THE INPUT Start Marker

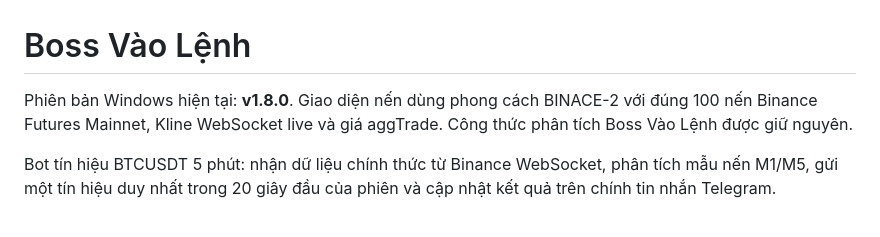
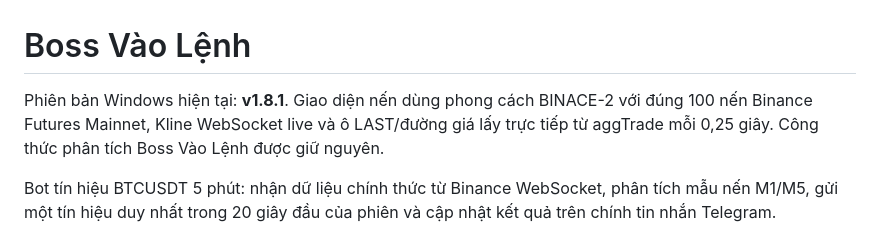
Before and after one commit to caubig96-ai/boss-vao-lenh, a Markdown page: README.md, the part around the change. Drawn GitHub-style.

Commit message:
Drive live chart price from Futures aggTrade

```diff
--- a/README.md
+++ b/README.md
@@ -1,6 +1,6 @@
 # Boss Vào Lệnh
 
-Phiên bản Windows hiện tại: **v1.8.0**. Giao diện nến dùng phong cách BINACE-2 với đúng 100 nến Binance Futures Mainnet, Kline WebSocket live và giá aggTrade. Công thức phân tích Boss Vào Lệnh được giữ nguyên.
+Phiên bản Windows hiện tại: **v1.8.1**. Giao diện nến dùng phong cách BINACE-2 với đúng 100 nến Binance Futures Mainnet, Kline WebSocket live và ô LAST/đường giá lấy trực tiếp từ aggTrade mỗi 0,25 giây. Công thức phân tích Boss Vào Lệnh được giữ nguyên.
 
 Bot tín hiệu BTCUSDT 5 phút: nhận dữ liệu chính thức từ Binance WebSocket, phân tích mẫu nến M1/M5, gửi một tín hiệu duy nhất trong 20 giây đầu của phiên và cập nhật kết quả trên chính tin nhắn Telegram.
 
```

THE INPUT End Marker

_TASK STATEMENT_: Please find all lines of the entries that hold the string "Futures" and copy them.

_OUTPUT OF THE TASK_:
Drive live chart price from Futures aggTrade
-Phiên bản Windows hiện tại: **v1.8.0**. Giao diện nến dùng phong cách BINACE-2 với đúng 100 nến Binance Futures Mainnet, Kline WebSocket live và giá aggTrade. Công thức phân tích Boss Vào Lệnh được giữ nguyên.
+Phiên bản Windows hiện tại: **v1.8.1**. Giao diện nến dùng phong cách BINACE-2 với đúng 100 nến Binance Futures Mainnet, Kline WebSocket live và ô LAST/đường giá lấy trực tiếp từ aggTrade mỗi 0,25 giây. Công thức phân tích Boss Vào Lệnh được giữ nguyên.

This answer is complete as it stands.